- Before-and-after page screenshots:
'''

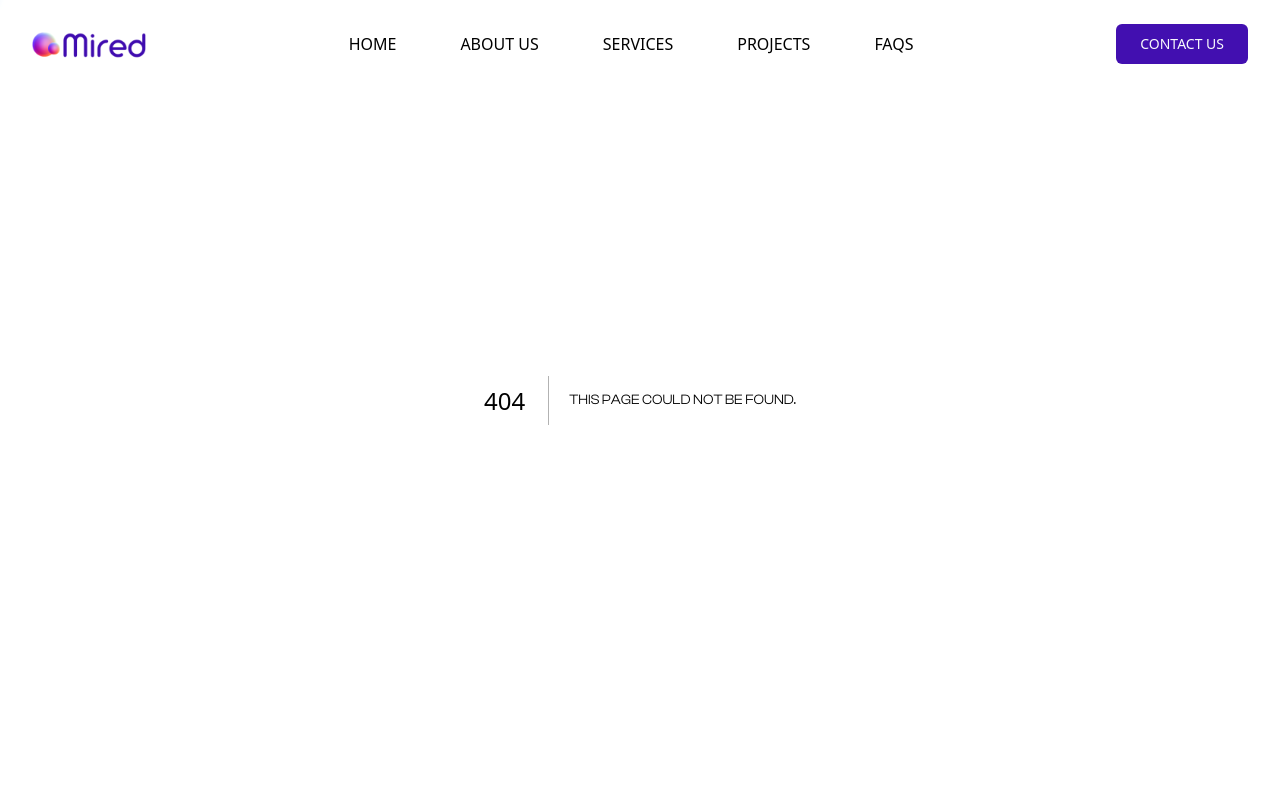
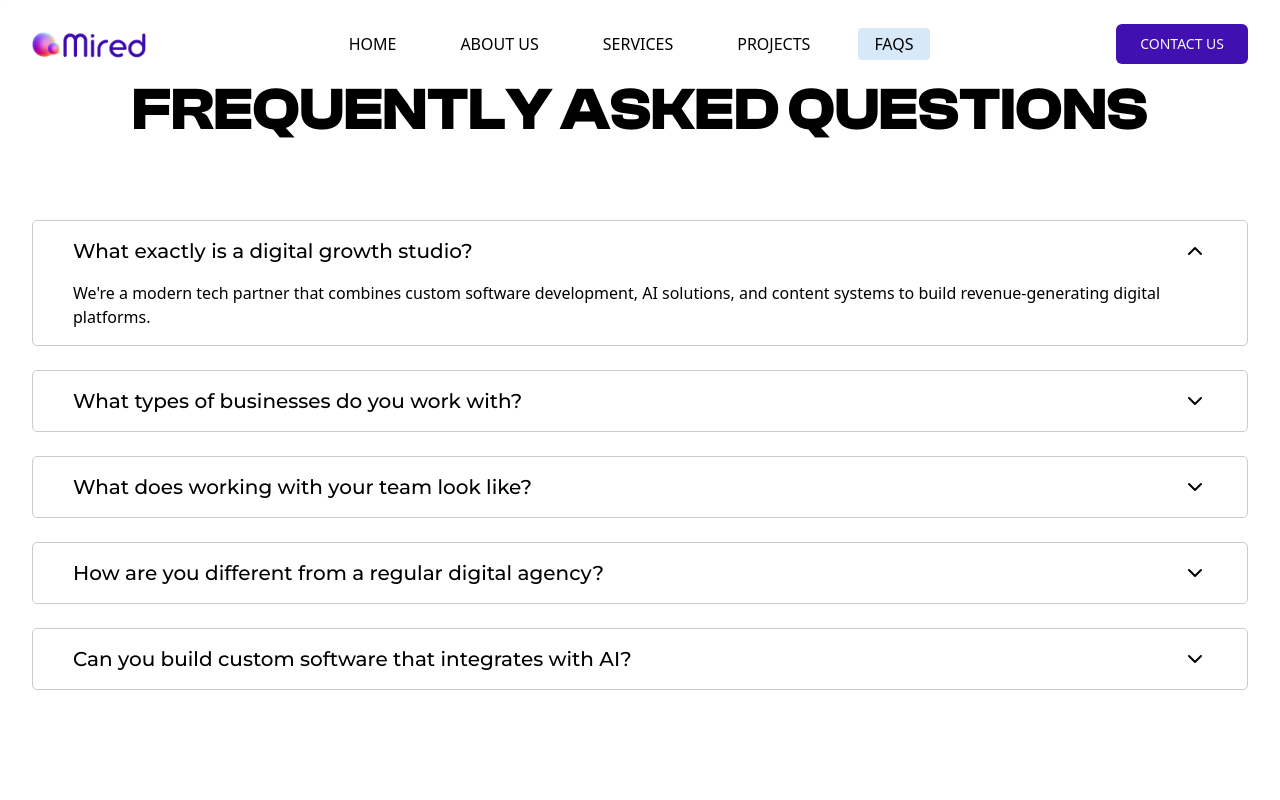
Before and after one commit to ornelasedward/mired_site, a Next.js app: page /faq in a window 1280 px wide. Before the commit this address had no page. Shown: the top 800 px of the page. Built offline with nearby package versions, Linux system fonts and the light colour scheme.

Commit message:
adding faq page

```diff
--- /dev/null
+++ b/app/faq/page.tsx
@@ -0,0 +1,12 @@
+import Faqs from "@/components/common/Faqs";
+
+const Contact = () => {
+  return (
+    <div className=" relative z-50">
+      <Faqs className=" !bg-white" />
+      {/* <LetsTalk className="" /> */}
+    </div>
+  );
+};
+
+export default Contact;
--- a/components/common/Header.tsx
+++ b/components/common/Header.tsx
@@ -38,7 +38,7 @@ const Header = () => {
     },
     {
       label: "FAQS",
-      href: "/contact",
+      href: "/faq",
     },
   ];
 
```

'''

- WHAT THE TASK ASKS: Drop the images; copy every entry above exactly.

- TASK ANSWER:
Before and after one commit to ornelasedward/mired_site, a Next.js app: page /faq in a window 1280 px wide. Before the commit this address had no page. Shown: the top 800 px of the page. Built offline with nearby package versions, Linux system fonts and the light colour scheme.

Commit message:
adding faq page

```diff
--- /dev/null
+++ b/app/faq/page.tsx
@@ -0,0 +1,12 @@
+import Faqs from "@/components/common/Faqs";
+
+const Contact = () => {
+  return (
+    <div className=" relative z-50">
+      <Faqs className=" !bg-white" />
+      {/* <LetsTalk className="" /> */}
+    </div>
+  );
+};
+
+export default Contact;
--- a/components/common/Header.tsx
+++ b/components/common/Header.tsx
@@ -38,7 +38,7 @@ const Header = () => {
     },
     {
       label: "FAQS",
-      href: "/contact",
+      href: "/faq",
     },
   ];
 
```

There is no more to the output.